It had all started with a suggestion by 8 year-old Olivia McConnell that the state adopt the Columbian mammoth as its official fossil in honour of the fact that its teeth, found in a swap in the state in 1725, were the first mammalian fossils to be found in North America. In any normal place in the world such a suggestion would probably pass through on the nod as a nice little gesture and in recognition of the state's claim to fame in the field of palaeontology. Not so in loon-infested South Carolina, however, where any mention of fossils raises the dreaded spectre of Darwinian Evolution and sends true-believing creationist loons into a Bible-waving frenzy incase someone gets the right idea about evolution.
The amendment which would have included the above transparent reference to Genesis was inserted by loon's champion, Rep. Robert L. Ridgeway, III and was voted through the House of Representatives without dissent, the Judiciary Committee not having seen any problem with it either. Not a single elected Representative in South Carolina had any problem with trying to insert a piece of narrow sectarianism into law despite it clearly being unconstitutional.
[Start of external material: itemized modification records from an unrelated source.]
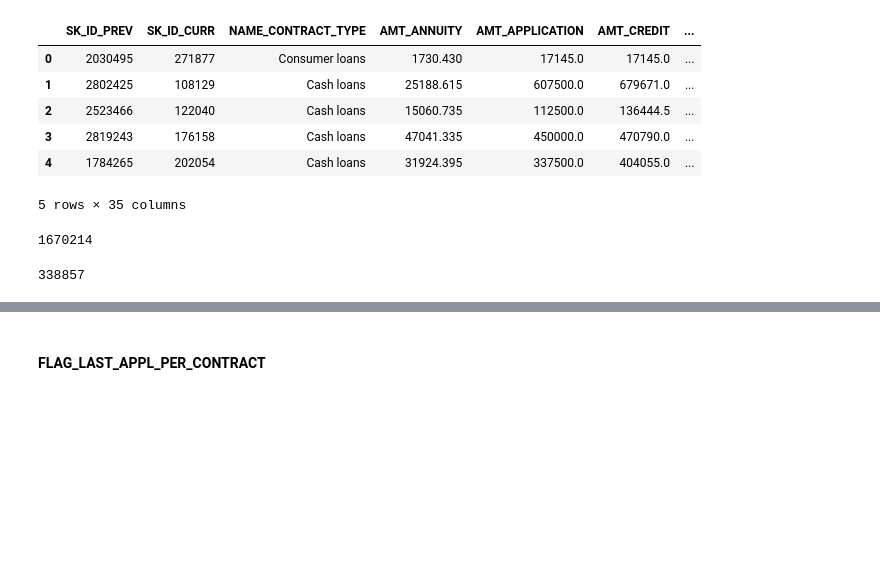
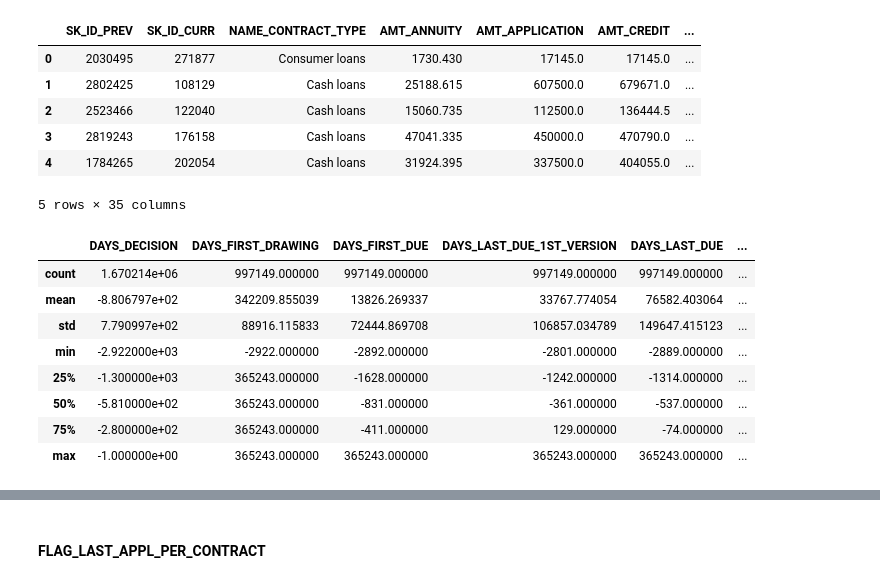
Before and after one commit to paolomandica/FDS-home-credit-default-risk, a Jupyter notebook: main-paolo.ipynb, the cells around one changed output, grey strips where cells are left out. Cells and saved outputs as stored; diff of their text form; code cells hidden in the pictures; blank space fills up the shorter version.

```diff
--- a/main-paolo.ipynb
+++ b/main-paolo.ipynb
@@ -734,11 +734,16 @@ prev_app.head()
 | 3 | 2819243 | 176158 | Cash loans | 47041.335 | 450000.0 | 470790.0 | ... |
 | 4 | 1784265 | 202054 | Cash loans | 31924.395 | 337500.0 | 404055.0 | ... |
 5 rows × 35 columns
-# %%
-print(prev_app.shape[0])
-# %% [output]
-1670214
-# %%
-len(prev_app['SK_ID_CURR'].unique())
-# %% [output]
-338857
+# %%
+days_cols = [col for col in prev_app.columns if 'DAYS' in col]
+prev_app[days_cols].describe()
+# %% [output]
+|  | DAYS_DECISION | DAYS_FIRST_DRAWING | DAYS_FIRST_DUE | DAYS_LAST_DUE_1ST_VERSION | DAYS_LAST_DUE | ... |
+| count | 1.670214e+06 | 997149.000000 | 997149.000000 | 997149.000000 | 997149.000000 | ... |
+| mean | -8.806797e+02 | 342209.855039 | 13826.269337 | 33767.774054 | 76582.403064 | ... |
+| std | 7.790997e+02 | 88916.115833 | 72444.869708 | 106857.034789 | 149647.415123 | ... |
+| min | -2.922000e+03 | -2922.000000 | -2892.000000 | -2801.000000 | -2889.000000 | ... |
+| 25% | -1.300000e+03 | 365243.000000 | -1628.000000 | -1242.000000 | -1314.000000 | ... |
+| 50% | -5.810000e+02 | 365243.000000 | -831.000000 | -361.000000 | -537.000000 | ... |
+| 75% | -2.800000e+02 | 365243.000000 | -411.000000 | 129.000000 | -74.000000 | ... |
+| max | -1.000000e+00 | 365243.000000 | 365243.000000 | 365243.000000 | 365243.000000 | ... |
```
Also changed, not shown: parts of 11 cells of this notebook.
The Senate, however, cried foul and blocked it, forcing the House to put it before a joint committee for final say before sending it to the Governor for approval. With the House having a one-vote majority on the committee and with all the House members having voted for the Ridgeway amendment, the outcome was by no means certain.
For those not familiar with the US Constitution, the so-called Establishment Clause is the First Amendment:
Congress shall make no law respecting an establishment of religion, or prohibiting the free exercise thereof; or abridging the freedom of speech, or of the press; or the right of the people peaceably to assemble, and to petition the Government for a redress of grievances.
This is what Americans are referring to when they say they live in a free country. It guarantees both freedom of and freedom from religion, freedom of speech, the right of peaceful assembly and the right to have their grievances heard. Basically, it puts the American people in charge of America.
Naturally, the flag-wrapped, super-patriotic, fundamentalist Christians of South Carolina would do almost anything to do away with it.
However, despite four of the six member of the joint committee having voted for the subversion, the committee caved in and agrees a bill which made no mention of anything remotely resembling creationism and the bill went through both House (98-0) and Senate (32-3). It now goes to the Governor for final approval. So, it looks like South Carolinians will soon be able to proudly refer to their state fossil by its official name without having to spout a piece of creationist propaganda whether they agree with it or not, and State employees will not be compelled to include this propaganda in every reference to it, at the expense South Carolinian taxpayers.
The 'patriotic' US Christian right will need to dream up more subtle ways to subvert the hated US Constitution with it's guarantee of religious freedom which is so unfairly denying them the power to which they feel they have a God-given entitlement.